## YOUR ASSIGNMENT
What is needed is an exact copy of the records below, minus any pictures.

## DATA RECORDS
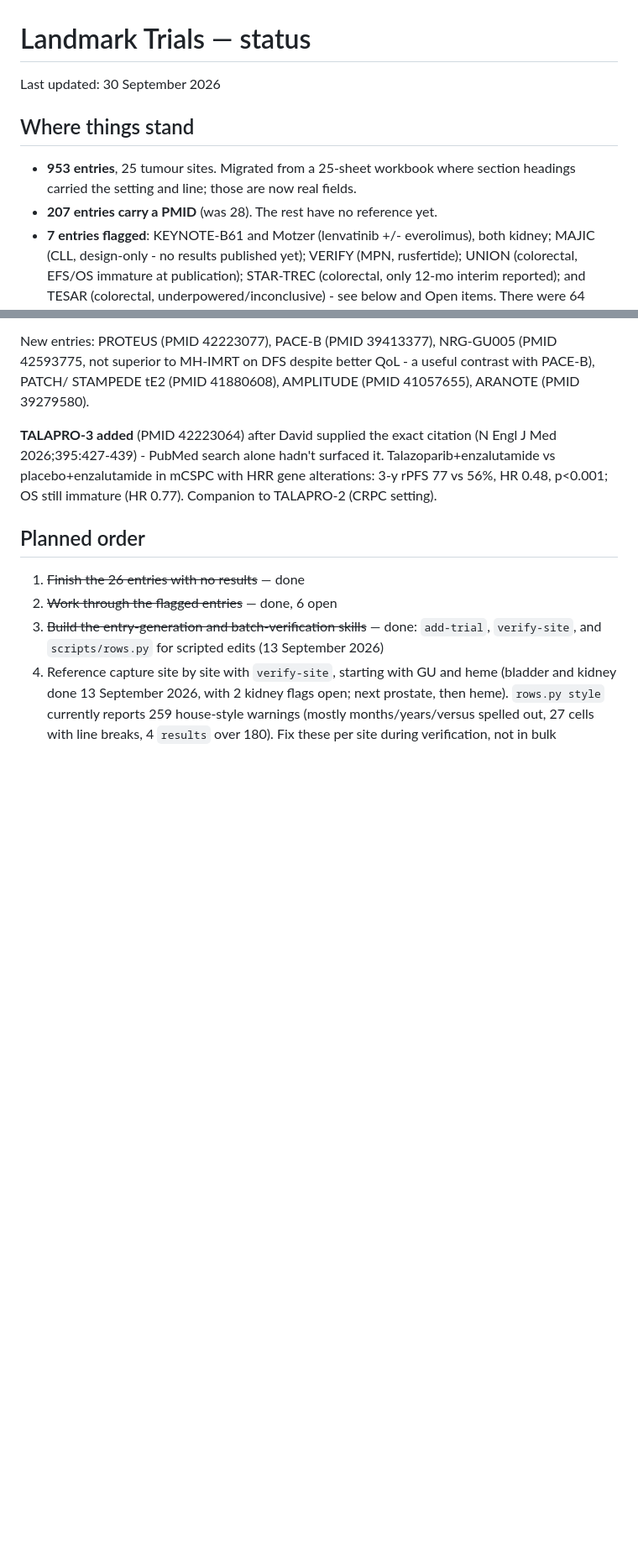
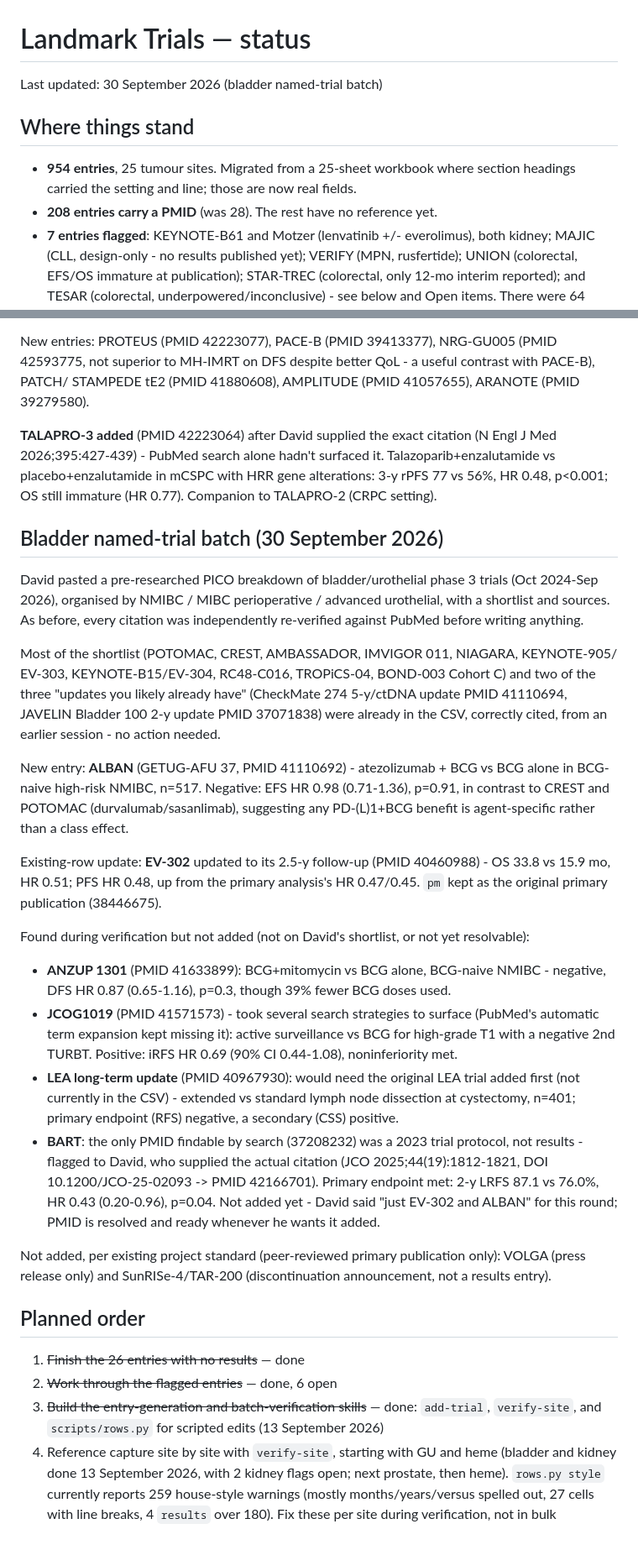
Before and after one commit to david7254672/landmark-trials, a Markdown page: STATUS.md, 2 parts joined by grey strips. Shown at 84% size. GitHub-like rendering; blank space fills up the shorter version.

Commit message:
STATUS: log bladder named-trial batch; 954 entries, 208 with PMID
Co-Authored-By: Claude Sonnet 5 <noreply@anthropic.com>

```diff
--- a/STATUS.md
+++ b/STATUS.md
@@ -1,12 +1,12 @@
 # Landmark Trials — status
 
-Last updated: 30 September 2026
+Last updated: 30 September 2026 (bladder named-trial batch)
 
 ## Where things stand
 
-- **953 entries**, 25 tumour sites. Migrated from a 25-sheet workbook where section headings
+- **954 entries**, 25 tumour sites. Migrated from a 25-sheet workbook where section headings
   carried the setting and line; those are now real fields.
-- **207 entries carry a PMID** (was 28). The rest have no reference yet.
+- **208 entries carry a PMID** (was 28). The rest have no reference yet.
 - **7 entries flagged**: KEYNOTE-B61 and Motzer (lenvatinib +/- everolimus), both kidney;
   MAJIC (CLL, design-only - no results published yet); VERIFY (MPN, rusfertide); UNION
   (colorectal, EFS/OS immature at publication); STAR-TREC (colorectal, only 12-mo interim
@@ -565,6 +565,47 @@ STAMPEDE tE2 (PMID 41880608), AMPLITUDE (PMID 41057655), ARANOTE (PMID 39279580)
 placebo+enzalutamide in mCSPC with HRR gene alterations: 3-y rPFS 77 vs 56%, HR 0.48,
 p<0.001; OS still immature (HR 0.77). Companion to TALAPRO-2 (CRPC setting).
 
+## Bladder named-trial batch (30 September 2026)
+
+David pasted a pre-researched PICO breakdown of bladder/urothelial phase 3 trials (Oct
+2024-Sep 2026), organised by NMIBC / MIBC perioperative / advanced urothelial, with a
+shortlist and sources. As before, every citation was independently re-verified against
+PubMed before writing anything.
+
+Most of the shortlist (POTOMAC, CREST, AMBASSADOR, IMVIGOR 011, NIAGARA, KEYNOTE-905/
+EV-303, KEYNOTE-B15/EV-304, RC48-C016, TROPiCS-04, BOND-003 Cohort C) and two of the three
+"updates you likely already have" (CheckMate 274 5-y/ctDNA update PMID 41110694, JAVELIN
+Bladder 100 2-y update PMID 37071838) were already in the CSV, correctly cited, from an
+earlier session - no action needed.
+
+New entry: **ALBAN** (GETUG-AFU 37, PMID 41110692) - atezolizumab + BCG vs BCG alone in
+BCG-naive high-risk NMIBC, n=517. Negative: EFS HR 0.98 (0.71-1.36), p=0.91, in contrast to
+CREST and POTOMAC (durvalumab/sasanlimab), suggesting any PD-(L)1+BCG benefit is
+agent-specific rather than a class effect.
+
+Existing-row update: **EV-302** updated to its 2.5-y follow-up (PMID 40460988) - OS 33.8 vs
+15.9 mo, HR 0.51; PFS HR 0.48, up from the primary analysis's HR 0.47/0.45. `pm` kept as the
+original primary publication (38446675).
+
+Found during verification but not added (not on David's shortlist, or not yet resolvable):
+- **ANZUP 1301** (PMID 41633899): BCG+mitomycin vs BCG alone, BCG-naive NMIBC - negative,
+  DFS HR 0.87 (0.65-1.16), p=0.3, though 39% fewer BCG doses used.
+- **JCOG1019** (PMID 41571573) - took several search strategies to surface (PubMed's
+  automatic term expansion kept missing it): active surveillance vs BCG for high-grade T1
+  with a negative 2nd TURBT. Positive: iRFS HR 0.69 (90% CI 0.44-1.08), noninferiority met.
+- **LEA long-term update** (PMID 40967930): would need the original LEA trial added first
+  (not currently in the CSV) - extended vs standard lymph node dissection at cystectomy,
+  n=401; primary endpoint (RFS) negative, a secondary (CSS) positive.
+- **BART**: the only PMID findable by search (37208232) was a 2023 trial protocol, not
+  results - flagged to David, who supplied the actual citation (JCO 2025;44(19):1812-1821,
+  DOI 10.1200/JCO-25-02093 -> PMID 42166701). Primary endpoint met: 2-y LRFS 87.1 vs 76.0%,
+  HR 0.43 (0.20-0.96), p=0.04. Not added yet - David said "just EV-302 and ALBAN" for this
+  round; PMID is resolved and ready whenever he wants it added.
+
+Not added, per existing project standard (peer-reviewed primary publication only): VOLGA
+(press release only) and SunRISe-4/TAR-200 (discontinuation announcement, not a results
+entry).
+
 ## Planned order
 
 1. ~~Finish the 26 entries with no results~~ — done
```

## SOLUTION FOR THIS TASK
Before and after one commit to david7254672/landmark-trials, a Markdown page: STATUS.md, 2 parts joined by grey strips. Shown at 84% size. GitHub-like rendering; blank space fills up the shorter version.

Commit message:
STATUS: log bladder named-trial batch; 954 entries, 208 with PMID
Co-Authored-By: Claude Sonnet 5 <noreply@anthropic.com>

```diff
--- a/STATUS.md
+++ b/STATUS.md
@@ -1,12 +1,12 @@
 # Landmark Trials — status
 
-Last updated: 30 September 2026
+Last updated: 30 September 2026 (bladder named-trial batch)
 
 ## Where things stand
 
-- **953 entries**, 25 tumour sites. Migrated from a 25-sheet workbook where section headings
+- **954 entries**, 25 tumour sites. Migrated from a 25-sheet workbook where section headings
   carried the setting and line; those are now real fields.
-- **207 entries carry a PMID** (was 28). The rest have no reference yet.
+- **208 entries carry a PMID** (was 28). The rest have no reference yet.
 - **7 entries flagged**: KEYNOTE-B61 and Motzer (lenvatinib +/- everolimus), both kidney;
   MAJIC (CLL, design-only - no results published yet); VERIFY (MPN, rusfertide); UNION
   (colorectal, EFS/OS immature at publication); STAR-TREC (colorectal, only 12-mo interim
@@ -565,6 +565,47 @@ STAMPEDE tE2 (PMID 41880608), AMPLITUDE (PMID 41057655), ARANOTE (PMID 39279580)
 placebo+enzalutamide in mCSPC with HRR gene alterations: 3-y rPFS 77 vs 56%, HR 0.48,
 p<0.001; OS still immature (HR 0.77). Companion to TALAPRO-2 (CRPC setting).
 
+## Bladder named-trial batch (30 September 2026)
+
+David pasted a pre-researched PICO breakdown of bladder/urothelial phase 3 trials (Oct
+2024-Sep 2026), organised by NMIBC / MIBC perioperative / advanced urothelial, with a
+shortlist and sources. As before, every citation was independently re-verified against
+PubMed before writing anything.
+
+Most of the shortlist (POTOMAC, CREST, AMBASSADOR, IMVIGOR 011, NIAGARA, KEYNOTE-905/
+EV-303, KEYNOTE-B15/EV-304, RC48-C016, TROPiCS-04, BOND-003 Cohort C) and two of the three
+"updates you likely already have" (CheckMate 274 5-y/ctDNA update PMID 41110694, JAVELIN
+Bladder 100 2-y update PMID 37071838) were already in the CSV, correctly cited, from an
+earlier session - no action needed.
+
+New entry: **ALBAN** (GETUG-AFU 37, PMID 41110692) - atezolizumab + BCG vs BCG alone in
+BCG-naive high-risk NMIBC, n=517. Negative: EFS HR 0.98 (0.71-1.36), p=0.91, in contrast to
+CREST and POTOMAC (durvalumab/sasanlimab), suggesting any PD-(L)1+BCG benefit is
+agent-specific rather than a class effect.
+
+Existing-row update: **EV-302** updated to its 2.5-y follow-up (PMID 40460988) - OS 33.8 vs
+15.9 mo, HR 0.51; PFS HR 0.48, up from the primary analysis's HR 0.47/0.45. `pm` kept as the
+original primary publication (38446675).
+
+Found during verification but not added (not on David's shortlist, or not yet resolvable):
+- **ANZUP 1301** (PMID 41633899): BCG+mitomycin vs BCG alone, BCG-naive NMIBC - negative,
+  DFS HR 0.87 (0.65-1.16), p=0.3, though 39% fewer BCG doses used.
+- **JCOG1019** (PMID 41571573) - took several search strategies to surface (PubMed's
+  automatic term expansion kept missing it): active surveillance vs BCG for high-grade T1
+  with a negative 2nd TURBT. Positive: iRFS HR 0.69 (90% CI 0.44-1.08), noninferiority met.
+- **LEA long-term update** (PMID 40967930): would need the original LEA trial added first
+  (not currently in the CSV) - extended vs standard lymph node dissection at cystectomy,
+  n=401; primary endpoint (RFS) negative, a secondary (CSS) positive.
+- **BART**: the only PMID findable by search (37208232) was a 2023 trial protocol, not
+  results - flagged to David, who supplied the actual citation (JCO 2025;44(19):1812-1821,
+  DOI 10.1200/JCO-25-02093 -> PMID 42166701). Primary endpoint met: 2-y LRFS 87.1 vs 76.0%,
+  HR 0.43 (0.20-0.96), p=0.04. Not added yet - David said "just EV-302 and ALBAN" for this
+  round; PMID is resolved and ready whenever he wants it added.
+
+Not added, per existing project standard (peer-reviewed primary publication only): VOLGA
+(press release only) and SunRISe-4/TAR-200 (discontinuation announcement, not a results
+entry).
+
 ## Planned order
 
 1. ~~Finish the 26 entries with no results~~ — done
```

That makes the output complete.